Editorial

Silly season beat up

From time to time, one of the commercial television station’s so called ‘current affairs’ programs will run a beat up story on Local Government. However, it was somewhat surprising, in early January, that the Weekend Australian newspaper ran a scathing article ridiculing the policy ideas of a small number of Councillors. Based on this, the editorial in the same edition asserted that Local Governments were running out of control and, therefore, it called for wholesale amalgamation of Councils into larger regional governments.

Appearing the first weekend after the New Year, when most people are well and truly ensconced in holiday mode, and with the Federal and State Parliaments not half way through their ‘long vacation’, President of the Australian Local Government Association (ALGA), Councillor Paul Bell, is correct when he describes this attack on Local Government as nothing more than a ‘silly season beat up’. He said that Local Government wants debate about its future as a sphere of government.

“But this must be sophisticated debate with serious analysis of the challenges Councils face,” he said. “Not cheap shots better suited to the London Sun than a quality Australian broadsheet.” On 10 January, on behalf of ALGA, Councillor Bell submitted a feature article responding to the Weekend Australian article and editorial, however, this was rejected for publication. In his response, Councillor Bell pointed out that although Local Government may seem mundane to some, it plays a vital part in the daily lives of all Australians. On the call for mass amalgamations to deliver more efficient service, he said that bigger is not always better.

“The great strength of Local Government is the fact that it is close to the people,” he wrote. “It is – if you like – proud about the parish pump. But the 21st century equivalent of the parish pump may be a regional airport, an upgraded section of regional roadway, a new entertainment complex or system of cycle paths.

“It may be a service engaging at risk young people in the life and work of their communities, helping older residents learn skills to help them remain in the family home, putting development applications online to save applicants time and money, or reducing the red tape faced by the increasing number of people wanting to operate a business from home. Local Government tailors solutions to suit the local circumstances. It meets and responds to community needs much more effectively than larger spheres of government because it is a creature of the immediate community… “As the Weekend Australian concedes, many Councils do a ‘superb job’. We contend that most Councils do a superb job, often in very difficult circumstances.”

Councillor Bell then outlined the various constraints Councils are operating under, such as cost shifting from the other spheres of government, increased community demand for services particularly in the area of human services, reliance on rates with no access to a growth tax, and rapidly ageing infrastructure in urgent need of repair or replacement He outlined Local Government’s vision for the future based on the following four priorities.

Reform of Federal/Local Government financial relations to ensure all Councils have access to fair funding. The Australian Government should replace the current system of financial assistance grants with a system that gives Councils access to a fair share of national taxation revenue. Local Government in most OECD countries relies on inter government transfers of tax revenue or grants for a substantial proportion of its revenue. But Australian Local Government has the lowest level of grants of all OECD countries.

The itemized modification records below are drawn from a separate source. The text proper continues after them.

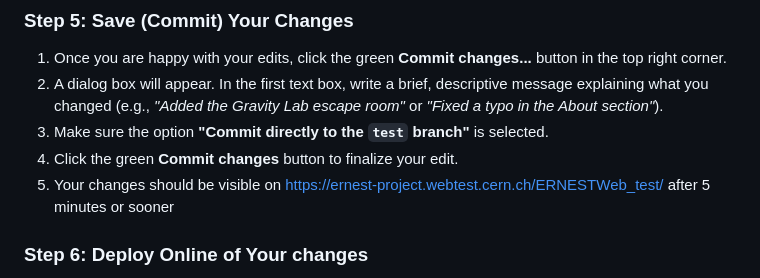
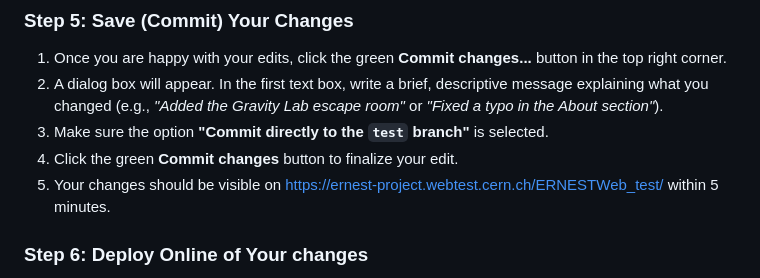
Before and after one commit to matteo-bauce/ERNESTWeb, a Markdown page: README.md, the part around the change. Rendered like a GitHub page.

Commit message:
Fix README punctuation: remove double space, add period, remove trailing space
Agent-Logs-Url: https://github.com/matteo-bauce/ERNESTWeb/sessions/b5325bea-2ded-406a-bf4a-32287b71a34c

Co-authored-by: silviodonato <6177433+silviodonato@users.noreply.github.com>

```diff
--- a/README.md
+++ b/README.md
@@ -35,7 +35,7 @@ Make your necessary text edits within the HTML.
 2. A dialog box will appear. In the first text box, write a brief, descriptive message explaining what you changed (e.g., *"Added the Gravity Lab escape room"* or *"Fixed a typo in the About section"*).
 3. Make sure the option **"Commit directly to the `test` branch"** is selected.
 4. Click the green **Commit changes** button to finalize your edit.
-5. Your changes should be visible on  https://ernest-project.webtest.cern.ch/ERNESTWeb_test/ after 5 minutes or sooner
+5. Your changes should be visible on https://ernest-project.webtest.cern.ch/ERNESTWeb_test/ within 5 minutes.
 
 ### Step 6: Deploy Online of Your changes
 1. Wait 5 minutes and check that the test website (https://ernest-project.webtest.cern.ch/ERNESTWeb_test/) looks ok.
```
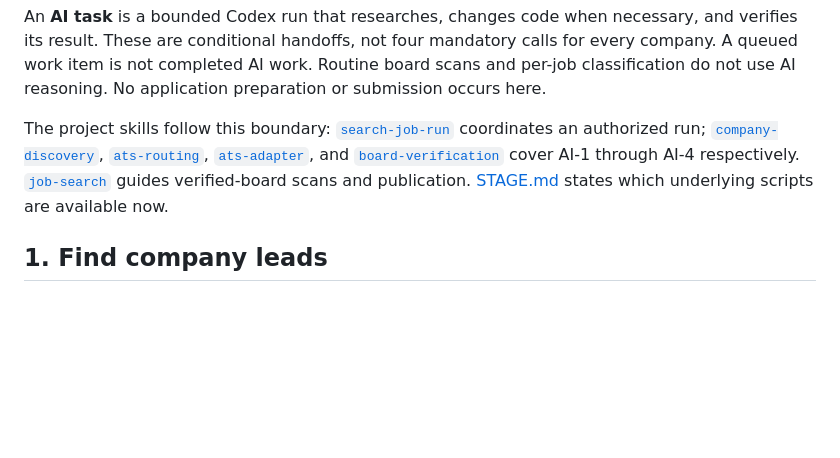
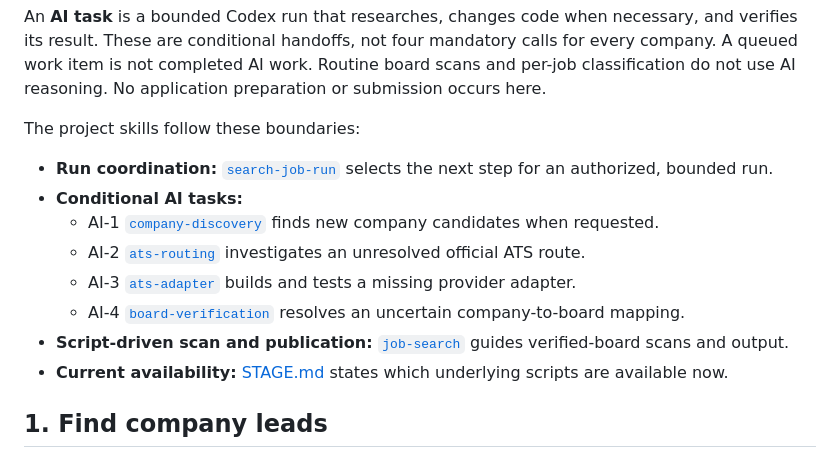
Before and after one commit to sophiesun7119/search-job, a Markdown page: code/PLAN.md, the part around the change. Rendered like a GitHub page; blank space fills up the shorter version.

Commit message:
Format Search Job skill map as bullets
Separate run coordination, the four conditional AI skills, script-driven publication, and implementation status into a readable list in the public plan.

```diff
--- a/code/PLAN.md
+++ b/code/PLAN.md
@@ -66,7 +66,16 @@ Read the diagram from top to bottom. Gray boxes are user inputs, blue boxes are
 
 An **AI task** is a bounded Codex run that researches, changes code when necessary, and verifies its result. These are conditional handoffs, not four mandatory calls for every company. A queued work item is not completed AI work. Routine board scans and per-job classification do not use AI reasoning. No application preparation or submission occurs here.
 
-The project skills follow this boundary: [`search-job-run`](../.agents/skills/search-job-run/SKILL.md) coordinates an authorized run; [`company-discovery`](../.agents/skills/company-discovery/SKILL.md), [`ats-routing`](../.agents/skills/ats-routing/SKILL.md), [`ats-adapter`](../.agents/skills/ats-adapter/SKILL.md), and [`board-verification`](../.agents/skills/board-verification/SKILL.md) cover AI-1 through AI-4 respectively. [`job-search`](../.agents/skills/job-search/SKILL.md) guides verified-board scans and publication. [STAGE.md](STAGE.md) states which underlying scripts are available now.
+The project skills follow these boundaries:
+
+- **Run coordination:** [`search-job-run`](../.agents/skills/search-job-run/SKILL.md) selects the next step for an authorized, bounded run.
+- **Conditional AI tasks:**
+  - AI-1 [`company-discovery`](../.agents/skills/company-discovery/SKILL.md) finds new company candidates when requested.
+  - AI-2 [`ats-routing`](../.agents/skills/ats-routing/SKILL.md) investigates an unresolved official ATS route.
+  - AI-3 [`ats-adapter`](../.agents/skills/ats-adapter/SKILL.md) builds and tests a missing provider adapter.
+  - AI-4 [`board-verification`](../.agents/skills/board-verification/SKILL.md) resolves an uncertain company-to-board mapping.
+- **Script-driven scan and publication:** [`job-search`](../.agents/skills/job-search/SKILL.md) guides verified-board scans and output.
+- **Current availability:** [STAGE.md](STAGE.md) states which underlying scripts are available now.
 
 ## 1. Find company leads
 
```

Adopt a whole of government approach to funding Local Government infrastructure. ALGA has suggested the development of a new funding model for regional infrastructure combining finance from all three spheres of government and, where appropriate, the private sector.

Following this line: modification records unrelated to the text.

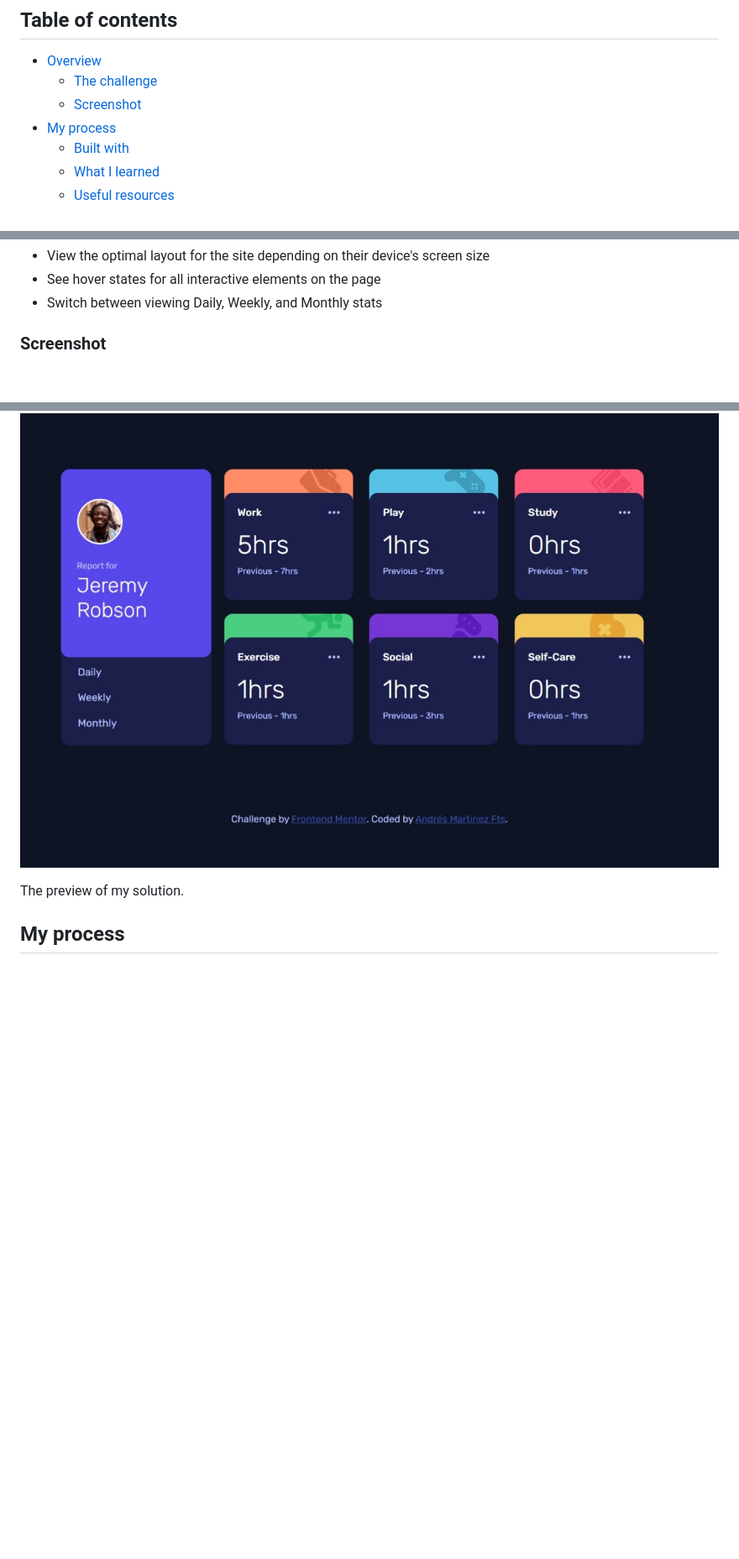
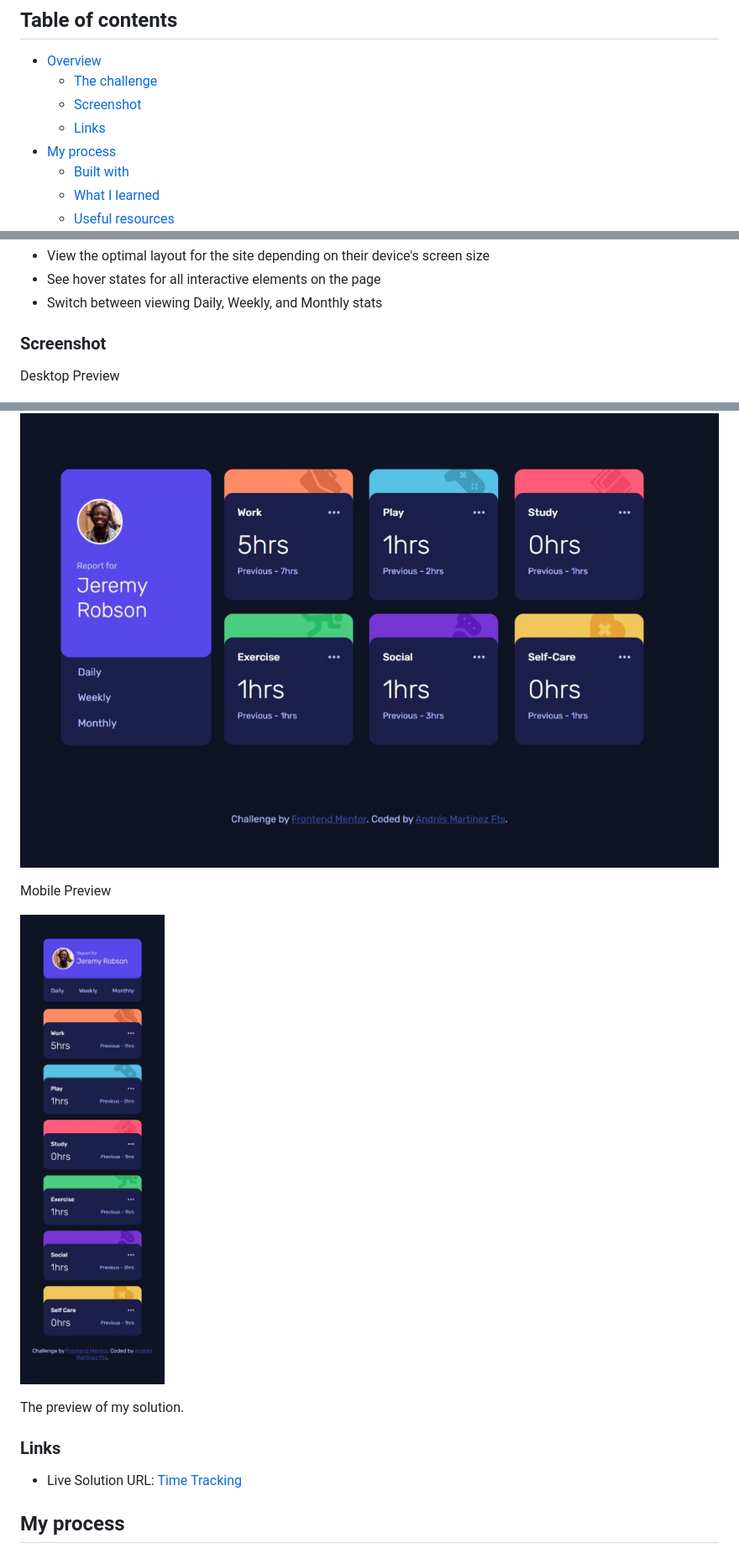
Before and after one commit to andresmtzf/time-tracking-dashboard, a Markdown page: README.md, 3 parts joined by grey strips. Shown: that part at 84% size. Drawn GitHub-style; pictures changed too: design/own-screenshot-tracking-mobile.jpeg (added); blank space fills up the shorter version.

Commit message:
README actualizado

```diff
--- a/README.md
+++ b/README.md
@@ -7,6 +7,7 @@ This is a solution to the [Time tracking dashboard challenge on Frontend Mentor]
 - [Overview](#overview)
   - [The challenge](#the-challenge)
   - [Screenshot](#screenshot)
+  - [Links](#links)
 - [My process](#my-process)
   - [Built with](#built-with)
   - [What I learned](#what-i-learned)
@@ -25,9 +26,19 @@ Users should be able to:
 
 ### Screenshot
 
+Desktop Preview
+
 ![My own design preview for the Time tracking dashboard coding challenge](./design/own-screenshot-tracking.jpeg)
 
+Mobile Preview
+
+![My own design preview for the Time tracking dashboard coding challenge](./design/own-screenshot-tracking-mobile.jpeg)
+
 The preview of my solution.
+
+### Links
+
+- Live Solution URL: [Time Tracking](https://time-tracking-dashboard-andresmtzf.vercel.app/)
 
 ## My process
 
```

Put an end to cost shifting by State and Federal Governments through a meaningful intergovernmental agreement on financial relations with Local Government. This is work in progress and, hopefully, will be concluded later this year.

Develop new partnerships with the State and Federal Governments to address issues of mutual concern. The Australian Government's much needed and much appreciated Roads to Recovery program is helping to address the backlog of local road maintenance work. It's a good model for future partnerships.

FOCUS believes that The Australian has failed to deliver informed and balanced coverage when it saw fit not to print Councillor Bell’s considered response to their 7 and 8 January article and editorial. For full a transcript of Paul Bell’s article see www.alga.asn.au/newsroom/opinion/2006/20060110.php